───── DATA FOR ANALYSIS

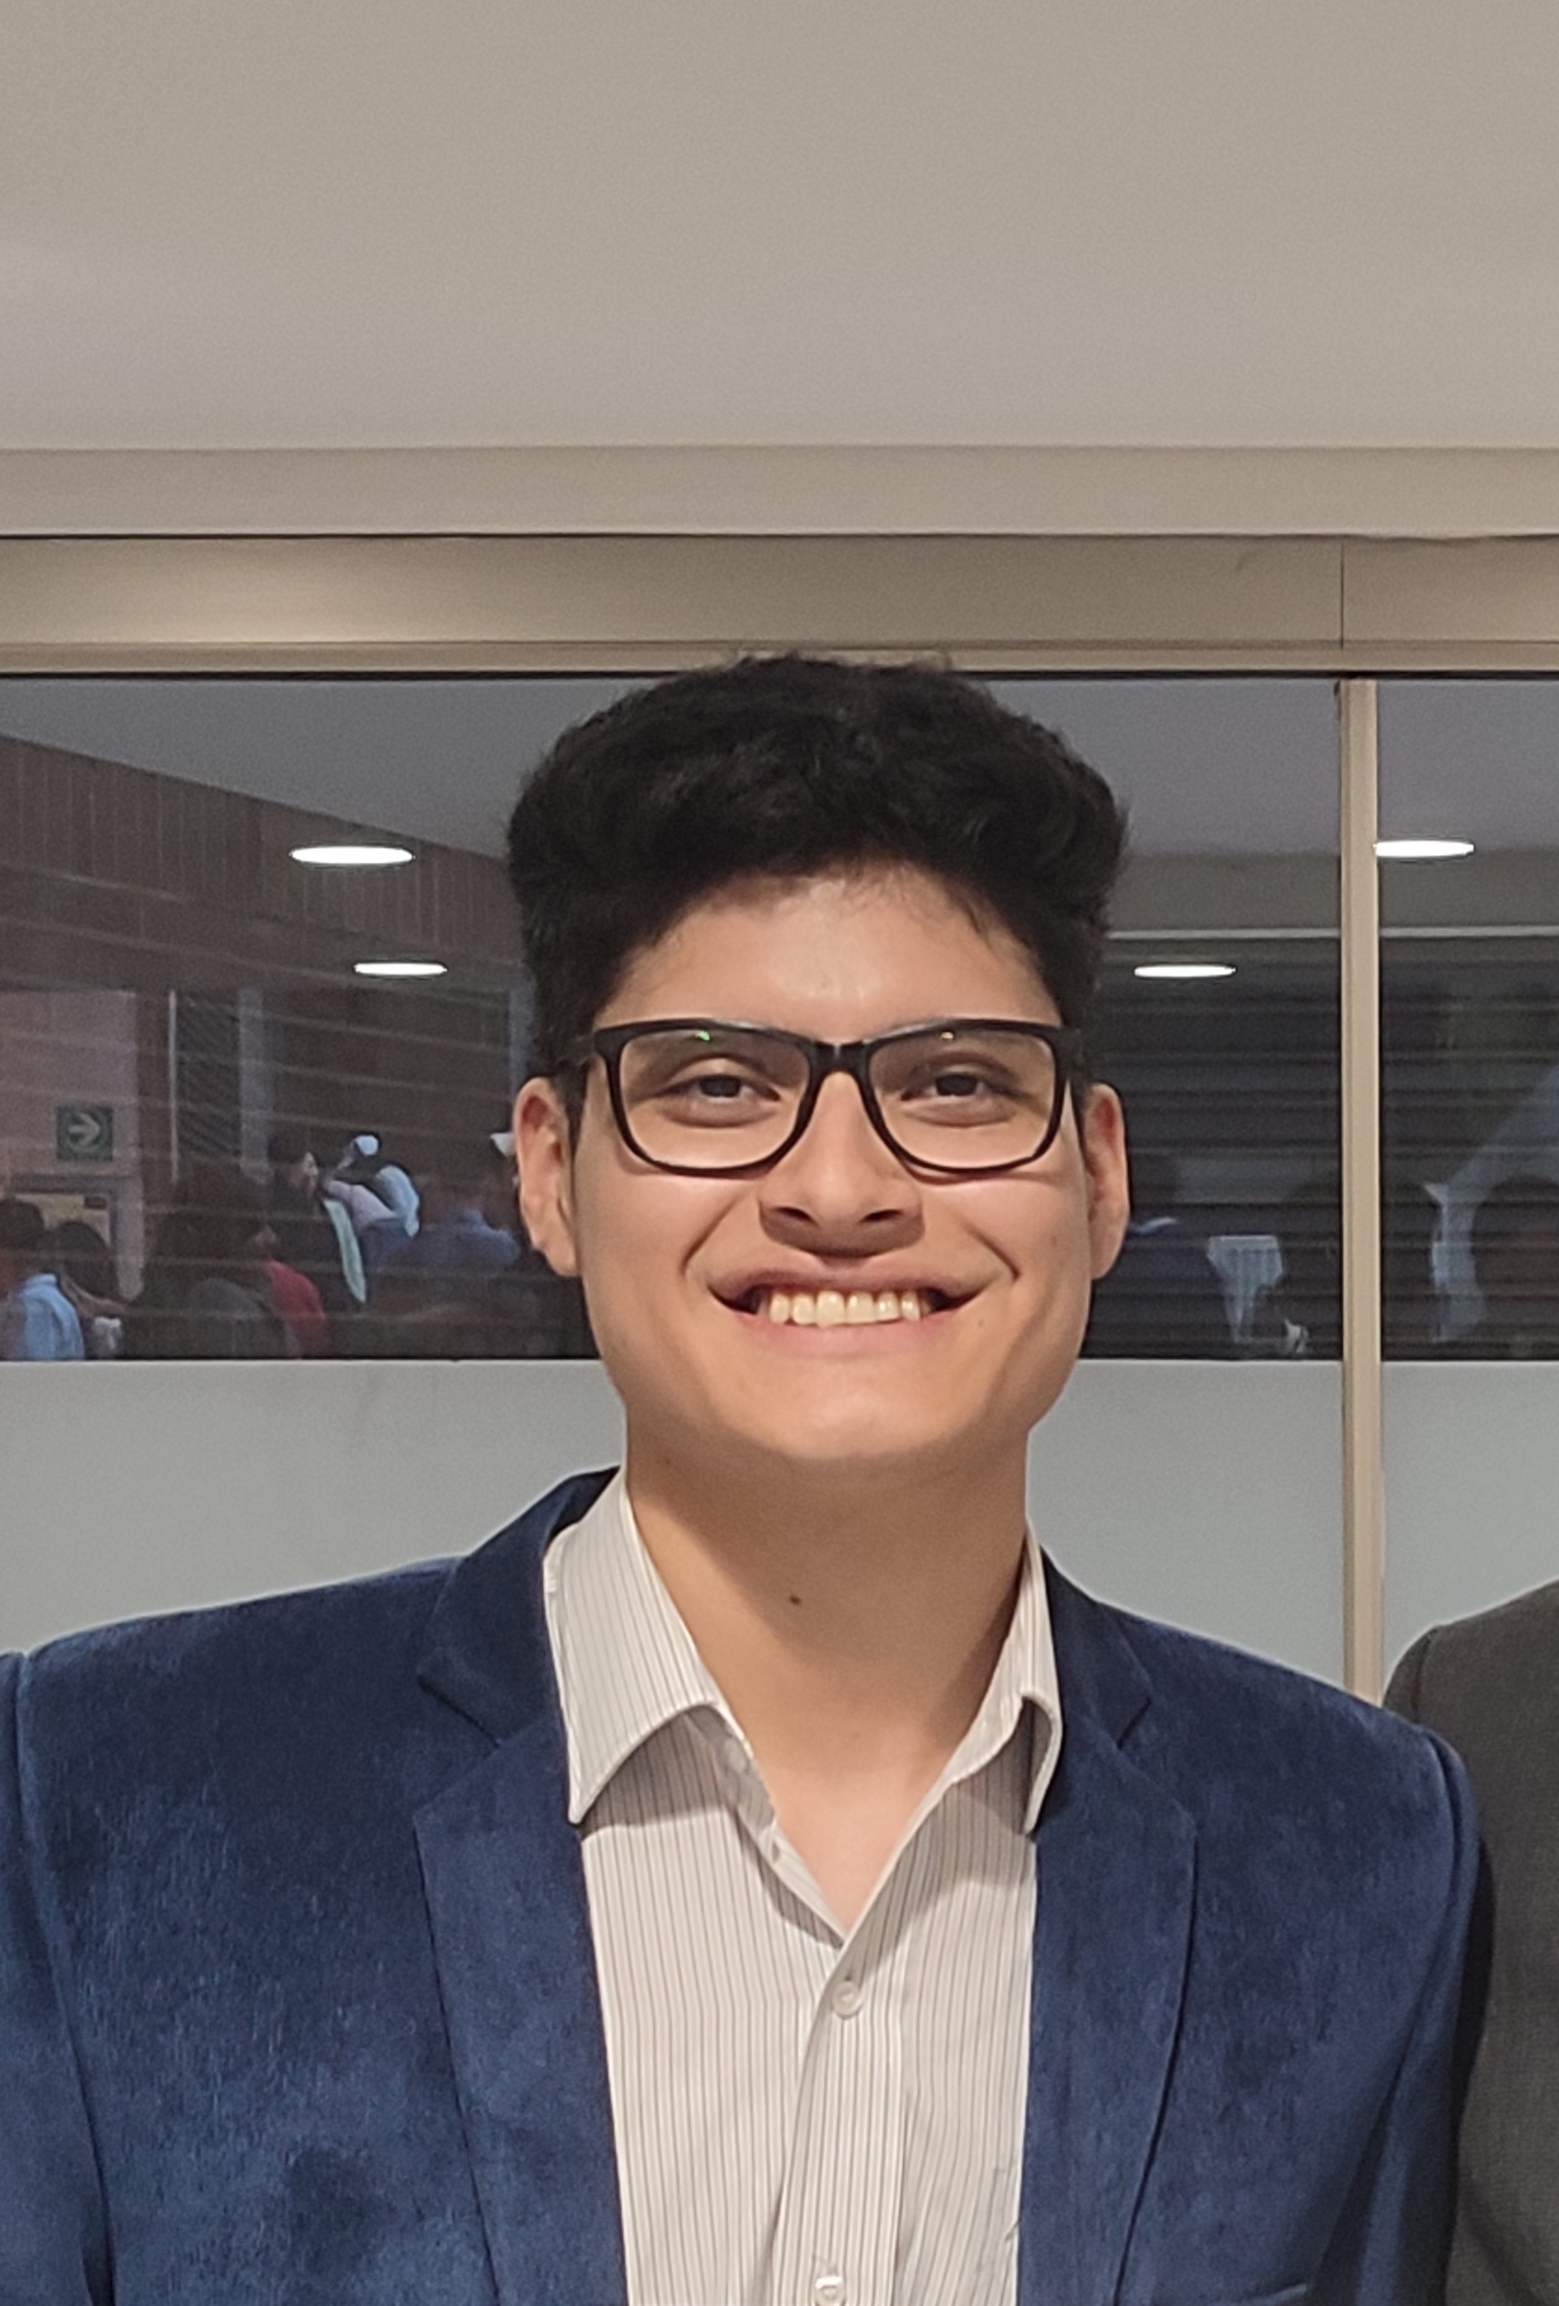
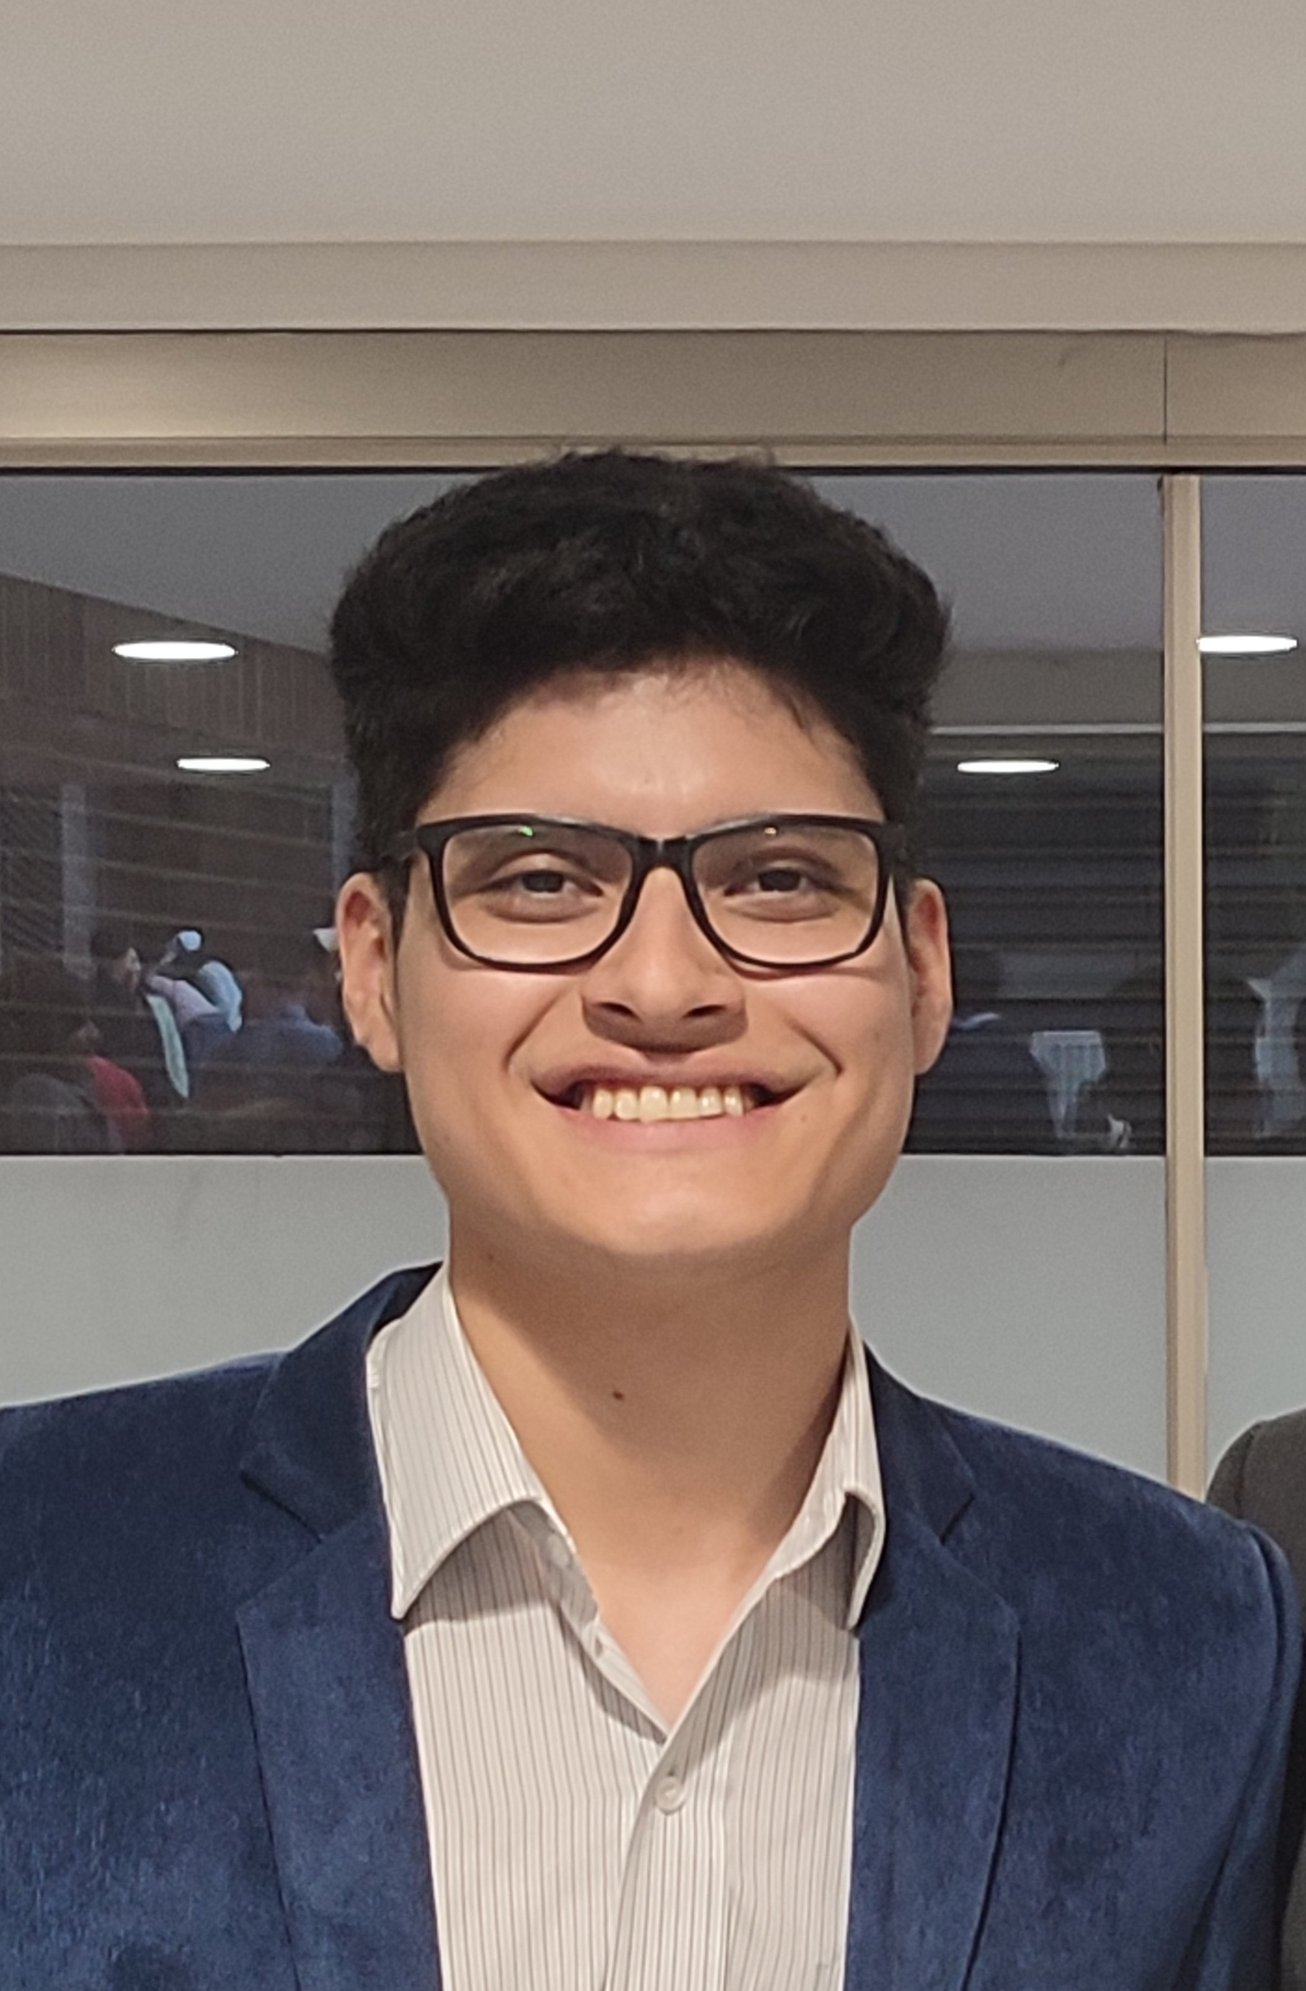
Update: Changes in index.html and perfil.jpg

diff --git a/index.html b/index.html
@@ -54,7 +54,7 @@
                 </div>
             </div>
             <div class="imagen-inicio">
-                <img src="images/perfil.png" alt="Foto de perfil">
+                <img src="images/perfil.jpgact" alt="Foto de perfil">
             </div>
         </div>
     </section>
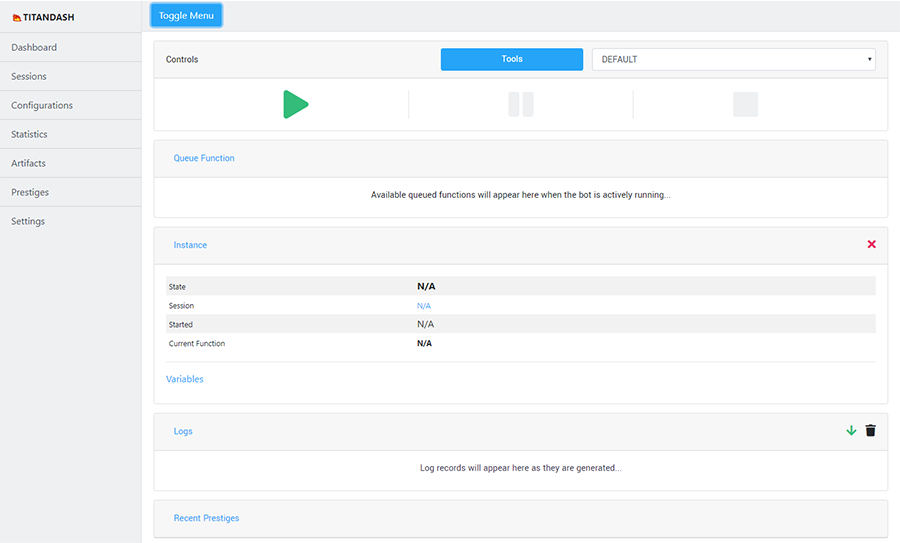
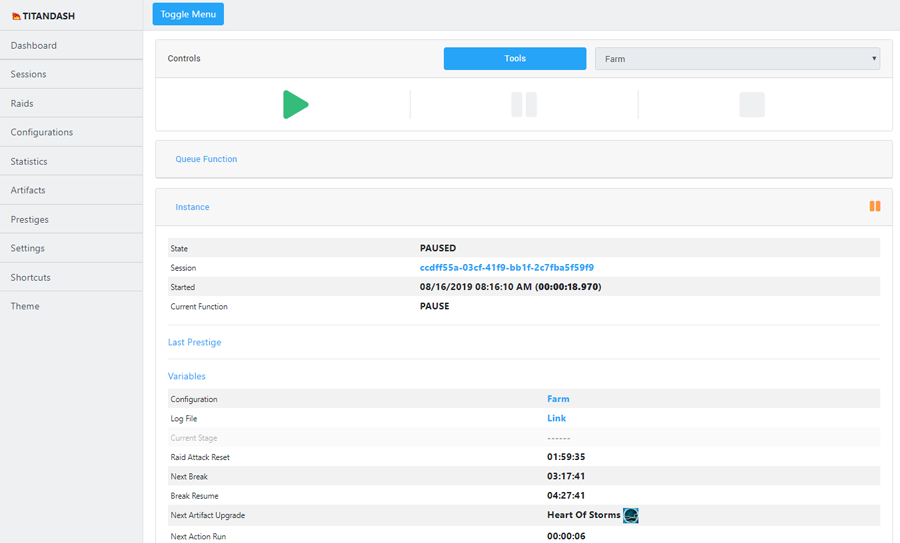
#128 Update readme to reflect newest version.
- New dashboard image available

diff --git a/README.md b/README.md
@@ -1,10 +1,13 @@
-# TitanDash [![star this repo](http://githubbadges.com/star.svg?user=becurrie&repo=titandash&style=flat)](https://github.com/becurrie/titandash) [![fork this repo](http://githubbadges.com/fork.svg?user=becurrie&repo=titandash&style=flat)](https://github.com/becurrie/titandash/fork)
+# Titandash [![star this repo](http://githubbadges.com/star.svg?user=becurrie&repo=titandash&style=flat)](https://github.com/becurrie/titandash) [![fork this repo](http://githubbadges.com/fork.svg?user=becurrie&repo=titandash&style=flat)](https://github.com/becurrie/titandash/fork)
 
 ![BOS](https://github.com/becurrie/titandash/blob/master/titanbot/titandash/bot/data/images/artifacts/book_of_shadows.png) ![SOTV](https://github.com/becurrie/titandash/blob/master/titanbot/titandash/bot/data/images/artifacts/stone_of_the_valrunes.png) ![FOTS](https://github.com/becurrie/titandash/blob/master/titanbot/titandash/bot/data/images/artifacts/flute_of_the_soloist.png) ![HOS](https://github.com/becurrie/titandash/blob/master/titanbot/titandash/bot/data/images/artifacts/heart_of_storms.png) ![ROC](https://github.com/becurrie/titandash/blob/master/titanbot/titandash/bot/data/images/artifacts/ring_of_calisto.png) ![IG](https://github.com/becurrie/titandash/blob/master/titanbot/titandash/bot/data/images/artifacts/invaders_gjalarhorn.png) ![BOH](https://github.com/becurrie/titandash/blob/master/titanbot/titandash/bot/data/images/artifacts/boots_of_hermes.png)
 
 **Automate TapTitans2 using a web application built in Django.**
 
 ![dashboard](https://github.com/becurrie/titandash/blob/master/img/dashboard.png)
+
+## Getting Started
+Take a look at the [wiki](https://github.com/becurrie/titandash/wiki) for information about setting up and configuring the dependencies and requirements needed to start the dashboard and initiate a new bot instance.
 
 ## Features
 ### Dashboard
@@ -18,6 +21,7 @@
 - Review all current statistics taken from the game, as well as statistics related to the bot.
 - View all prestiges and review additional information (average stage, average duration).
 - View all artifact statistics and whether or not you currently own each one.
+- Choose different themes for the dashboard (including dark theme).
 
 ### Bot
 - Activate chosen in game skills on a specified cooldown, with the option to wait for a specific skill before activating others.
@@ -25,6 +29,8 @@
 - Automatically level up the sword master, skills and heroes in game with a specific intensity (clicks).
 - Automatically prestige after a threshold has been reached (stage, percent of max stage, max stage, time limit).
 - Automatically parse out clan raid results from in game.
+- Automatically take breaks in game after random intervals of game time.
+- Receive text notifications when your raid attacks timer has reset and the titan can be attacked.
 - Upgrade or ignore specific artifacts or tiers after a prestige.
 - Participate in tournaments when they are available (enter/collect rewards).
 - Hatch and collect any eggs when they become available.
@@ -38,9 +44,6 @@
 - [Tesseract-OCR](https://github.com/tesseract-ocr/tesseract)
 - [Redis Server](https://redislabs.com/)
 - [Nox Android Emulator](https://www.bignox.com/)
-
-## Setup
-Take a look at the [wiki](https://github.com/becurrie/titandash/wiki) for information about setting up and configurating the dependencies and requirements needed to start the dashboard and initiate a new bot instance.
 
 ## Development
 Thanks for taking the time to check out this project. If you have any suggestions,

──────────

** PROBLEM DETAILS **
Identify the lines above that contain the word "game", then copy them.

** RESPONSE BELOW **
 - Review all current statistics taken from the game, as well as statistics related to the bot.
 - Activate chosen in game skills on a specified cooldown, with the option to wait for a specific skill before activating others.
 - Automatically level up the sword master, skills and heroes in game with a specific intensity (clicks).
 - Automatically parse out clan raid results from in game.
+- Automatically take breaks in game after random intervals of game time.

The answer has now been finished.